Many teens don't discuss their sex life at annual checkup - WQOW TV: Eau Claire, WI NEWS18 News, Weather, and Sports

Many teens don't discuss their sex life at annual checkup

Updated:
© iStockphoto.com / Bora Ucak © iStockphoto.com / Bora Ucak

TUESDAY, Dec. 31, 2013 (HealthDay News) -- Doctors often neglect to have a discussion with their teen patients about sexuality issues during their annual physical, a new study reveals.

This results in missed opportunities to inform and counsel young people about ways to help prevent sexually transmitted diseases and unwanted teen pregnancies, the researchers suggested.

The study, published December 30 in JAMA Pediatrics, involved 253 teens and 49 doctors from 11 clinics from the Raleigh/Durham, North Carolina area.

One-third of these teens did not ask questions about sex or discuss their sexual activity, sexuality, dating or sexual identity during their yearly check-ups, the study found.

The researchers, led by Stewart Alexander of the Duke University Medical Center, recorded conversations between the teens and their doctor, and analyzed how much time was spent talking about sex. They also considered the involvement of teens in these discussions.

The topic of sex was brought up at 65 percent of all visits, the study showed. The investigators pointed out, however, that when these talks occurred, they were usually short conversations. On average, these talks lasted only 36 seconds.

The researchers noted that Asian doctors spoke about sex with their teen patients less often than the other doctors involved in the study. The study also showed that most of these discussions involved female patients and black teens, as well as older teens.

When office visits were longer and explicitly confidential, however, the topic of sex was more likely to be discussed, the study authors pointed out in a university news release.

"The findings suggest that physicians are missing opportunities to educate and counsel adolescent patients on healthy sexual behaviors and prevention of sexually transmitted infections and unplanned pregnancy," Alexander's team concluded in their report.

More information

The American Academy of Pediatrics has more about how to talk with teens about sex.

Copyright © 2013 HealthDay. All rights reserved.

*DISCLAIMER*: The information contained in or provided through this site section is intended for general consumer understanding and education only and is not intended to be and is not a substitute for professional advice.
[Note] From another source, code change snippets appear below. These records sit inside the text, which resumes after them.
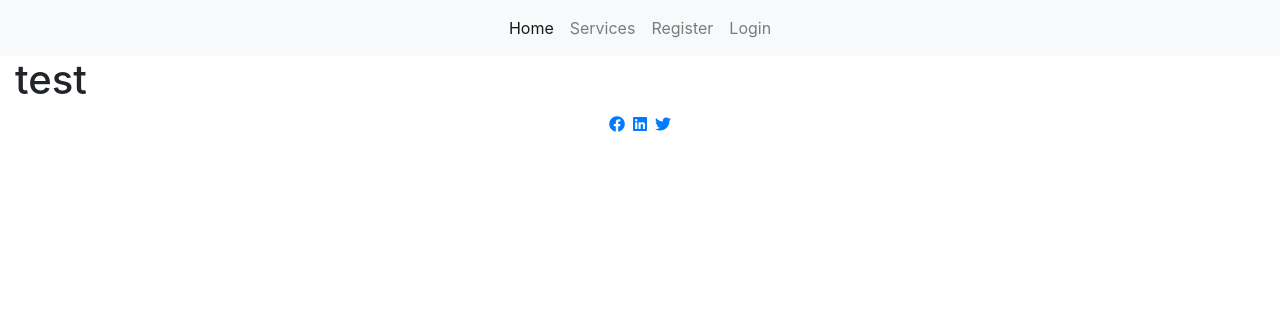
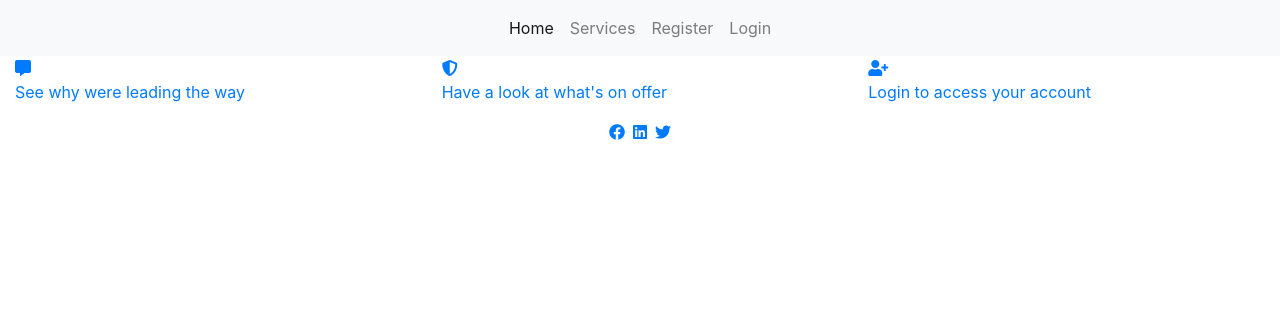
Before and after one commit to LiamD88/secure_plus, a Django app: page / in a window 1280 px wide. Shown: the top 316 px of the page. Run offline with Django 3.2, Linux system fonts and the light colour scheme; some libraries are stand-ins or nearby versions.

Commit message:
I added three clickable links with icons which will be enabled later to access a revies page, the login page and services page

```diff
--- a/home/templates/index.html
+++ b/home/templates/index.html
@@ -14,8 +14,33 @@
 
 <div class="container-fluid">
   <div class="row">
-        <div class="col-12">
-            <h1>test</h1>
+    <div class="col-md-4 desktop-icons">
+      <li class="list-inline-item">
+        <a target="_blank" href="">
+          <i class="fas fa-comment-alt" aria-hidden="true"></i>
+          <span class="sr-only">Reviews</span>
+          <p class="desktop-text">See why were leading the way</p>
+        </a>
+      </li>
+
+    </div>
+    <div class="col-md-4 desktop-icons">
+      <li class="list-inline-item">
+        <a target="_blank" href="">
+          <i class="fas fa-shield-alt" aria-hidden="true"></i>
+          <span class="sr-only">Shield</span>
+          <p class="desktop-text">Have a look at what's on offer</p>
+        </a>
+      </li>
+    </div>
+    <div class="col-md-4 desktop-icons">
+      <li class="list-inline-item">
+        <a target="_blank" href="">
+          <i class="fas fa-user-plus" aria-hidden="true"></i>
+          <span class="sr-only">Register</span>
+          <p class="desktop-text">Login to access your account</p>
+        </a>
+      </li>
     </div>
   </div>
 </div>
@@ -23,6 +48,10 @@
 <div class="container-fluid">
   <div class="row">
     <div class="col-12 parallax2">
+
+
+
+
     </div>
   </div>
 </div>
@@ -30,4 +59,5 @@
 
 
 
+
 {% endblock %}
```
Lines whose indentation alone changed are shown as unchanged.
Use of this site section and any information contained on or provided through this site section is at your own risk and any information contained on or provided through this site section is provided on an "as is" basis without any representations or warranties.
Powered by WorldNow
All content © Copyright 2000 - 2014 WorldNow and WQOW. All Rights Reserved.
For more information on this site, please read our Privacy Policy and Terms of Service and Mobile Privacy Policy & Terms of Service.

Persons with disabilities who need assistance with issues relating to the content of this station's pubic inspection file should contact Director of Station Operations Lisa Patrow at 715-852-5920. Questions or concerns relating to the accessibility of the FCC's online public file system should be directed to the FCC at 888-225-5322, at 888-835-5322 (TTY) or at fccinfo@fcc.gov.